The “Big Three” — the Tompkins County higher educational institutions — have each adopted the American College and University Presidents Climate Commitment to reduce greenhouse gas emissions from campus operations. Cornell University and Ithaca College have each pledged to meet a goal of 100 percent emissions reductions by 2050 and are currently implementing their Climate Action Plans. Tompkins Cortland Community College has submitted the first draft of its Climate Action Plan.

 

Cornell University reports that, over this past winter, new programmable digital heating and cooling controls were installed in the Cornell Campus Store.
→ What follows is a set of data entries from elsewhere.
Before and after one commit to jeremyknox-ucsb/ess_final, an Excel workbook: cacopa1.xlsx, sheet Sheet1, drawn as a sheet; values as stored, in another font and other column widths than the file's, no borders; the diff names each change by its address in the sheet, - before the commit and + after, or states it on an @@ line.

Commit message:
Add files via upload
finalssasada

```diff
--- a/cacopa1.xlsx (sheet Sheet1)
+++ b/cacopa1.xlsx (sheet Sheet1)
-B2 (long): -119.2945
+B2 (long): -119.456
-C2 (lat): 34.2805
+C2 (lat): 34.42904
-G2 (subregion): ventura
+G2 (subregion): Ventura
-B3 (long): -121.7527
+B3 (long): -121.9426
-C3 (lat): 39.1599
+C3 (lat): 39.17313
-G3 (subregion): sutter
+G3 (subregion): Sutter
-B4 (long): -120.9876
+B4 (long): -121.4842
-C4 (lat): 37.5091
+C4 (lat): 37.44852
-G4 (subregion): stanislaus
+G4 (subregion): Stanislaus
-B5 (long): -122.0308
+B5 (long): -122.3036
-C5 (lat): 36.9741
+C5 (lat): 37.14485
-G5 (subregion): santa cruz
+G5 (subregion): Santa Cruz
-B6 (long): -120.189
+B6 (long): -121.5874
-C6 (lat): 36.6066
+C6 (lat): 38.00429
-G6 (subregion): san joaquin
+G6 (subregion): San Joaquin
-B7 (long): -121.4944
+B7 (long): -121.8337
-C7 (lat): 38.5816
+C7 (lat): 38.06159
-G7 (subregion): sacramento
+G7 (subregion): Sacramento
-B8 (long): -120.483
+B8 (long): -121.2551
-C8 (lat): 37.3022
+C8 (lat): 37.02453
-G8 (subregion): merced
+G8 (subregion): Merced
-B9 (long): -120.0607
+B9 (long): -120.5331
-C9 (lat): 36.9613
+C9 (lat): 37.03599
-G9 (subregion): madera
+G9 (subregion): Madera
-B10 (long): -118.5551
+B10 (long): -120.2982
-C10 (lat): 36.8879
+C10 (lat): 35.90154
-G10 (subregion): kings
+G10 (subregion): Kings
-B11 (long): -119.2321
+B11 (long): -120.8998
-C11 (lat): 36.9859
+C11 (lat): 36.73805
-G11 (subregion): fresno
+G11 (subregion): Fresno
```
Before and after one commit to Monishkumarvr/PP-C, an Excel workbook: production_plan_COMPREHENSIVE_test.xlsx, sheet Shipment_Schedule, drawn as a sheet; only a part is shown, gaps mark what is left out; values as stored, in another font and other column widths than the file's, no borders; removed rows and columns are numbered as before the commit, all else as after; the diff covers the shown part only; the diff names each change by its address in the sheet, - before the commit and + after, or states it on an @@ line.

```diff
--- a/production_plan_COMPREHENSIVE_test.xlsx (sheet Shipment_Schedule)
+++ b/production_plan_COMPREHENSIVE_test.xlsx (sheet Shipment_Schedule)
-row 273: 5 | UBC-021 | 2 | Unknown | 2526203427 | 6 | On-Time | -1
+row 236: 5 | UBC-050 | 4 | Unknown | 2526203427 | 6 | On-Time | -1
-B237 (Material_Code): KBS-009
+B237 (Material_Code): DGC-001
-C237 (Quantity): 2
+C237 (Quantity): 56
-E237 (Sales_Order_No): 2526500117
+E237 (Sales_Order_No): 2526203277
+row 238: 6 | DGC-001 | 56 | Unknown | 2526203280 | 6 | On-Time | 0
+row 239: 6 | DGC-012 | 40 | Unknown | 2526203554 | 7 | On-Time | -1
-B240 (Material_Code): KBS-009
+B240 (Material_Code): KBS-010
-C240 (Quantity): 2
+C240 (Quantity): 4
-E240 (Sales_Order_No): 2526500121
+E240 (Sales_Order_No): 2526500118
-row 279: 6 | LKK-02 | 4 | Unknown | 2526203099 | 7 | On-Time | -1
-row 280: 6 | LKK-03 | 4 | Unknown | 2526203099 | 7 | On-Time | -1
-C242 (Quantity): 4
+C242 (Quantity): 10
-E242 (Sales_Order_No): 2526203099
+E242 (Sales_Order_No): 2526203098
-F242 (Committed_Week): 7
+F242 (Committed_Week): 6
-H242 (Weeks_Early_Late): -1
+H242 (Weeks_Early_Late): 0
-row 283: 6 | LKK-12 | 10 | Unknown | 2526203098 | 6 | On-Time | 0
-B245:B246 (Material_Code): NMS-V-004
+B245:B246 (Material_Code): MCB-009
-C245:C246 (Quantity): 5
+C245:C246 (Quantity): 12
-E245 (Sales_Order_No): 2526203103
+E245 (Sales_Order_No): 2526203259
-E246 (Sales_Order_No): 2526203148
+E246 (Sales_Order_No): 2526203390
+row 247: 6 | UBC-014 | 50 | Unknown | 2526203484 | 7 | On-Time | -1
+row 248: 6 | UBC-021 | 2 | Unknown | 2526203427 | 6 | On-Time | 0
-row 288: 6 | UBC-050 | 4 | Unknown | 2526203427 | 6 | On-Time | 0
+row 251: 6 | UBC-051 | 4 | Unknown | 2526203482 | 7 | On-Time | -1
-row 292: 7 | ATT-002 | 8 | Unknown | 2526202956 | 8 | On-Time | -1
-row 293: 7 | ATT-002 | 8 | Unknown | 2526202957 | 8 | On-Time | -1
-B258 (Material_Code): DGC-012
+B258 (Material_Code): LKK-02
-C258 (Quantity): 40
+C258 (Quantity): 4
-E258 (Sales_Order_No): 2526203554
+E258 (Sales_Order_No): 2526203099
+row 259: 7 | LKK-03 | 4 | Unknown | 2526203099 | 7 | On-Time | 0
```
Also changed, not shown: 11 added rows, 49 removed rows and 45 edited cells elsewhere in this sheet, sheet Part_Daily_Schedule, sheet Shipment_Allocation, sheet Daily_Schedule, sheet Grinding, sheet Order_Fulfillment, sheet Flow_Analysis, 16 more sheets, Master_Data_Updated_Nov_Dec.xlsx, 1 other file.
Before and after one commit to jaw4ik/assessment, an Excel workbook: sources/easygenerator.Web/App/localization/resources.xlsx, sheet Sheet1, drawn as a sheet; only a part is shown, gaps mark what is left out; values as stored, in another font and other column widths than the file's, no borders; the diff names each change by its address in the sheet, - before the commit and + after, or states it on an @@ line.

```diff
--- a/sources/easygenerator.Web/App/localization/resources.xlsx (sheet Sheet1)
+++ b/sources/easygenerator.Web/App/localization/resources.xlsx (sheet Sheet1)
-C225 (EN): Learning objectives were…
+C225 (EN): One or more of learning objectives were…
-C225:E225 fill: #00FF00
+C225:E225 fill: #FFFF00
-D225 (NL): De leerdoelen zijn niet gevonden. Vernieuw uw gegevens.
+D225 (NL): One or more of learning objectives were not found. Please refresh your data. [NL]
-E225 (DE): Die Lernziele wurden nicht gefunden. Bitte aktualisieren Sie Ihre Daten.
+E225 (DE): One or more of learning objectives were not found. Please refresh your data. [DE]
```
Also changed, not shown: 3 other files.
They are projected to cut energy costs by as much as $75,000 each year, about 49 percent of the store’s energy bill. The upgrade is just one of dozens stemming from Cornell’s increased investment in an Energy Conservation Initiative that aims to reduce energy use by 20 percent by 2015…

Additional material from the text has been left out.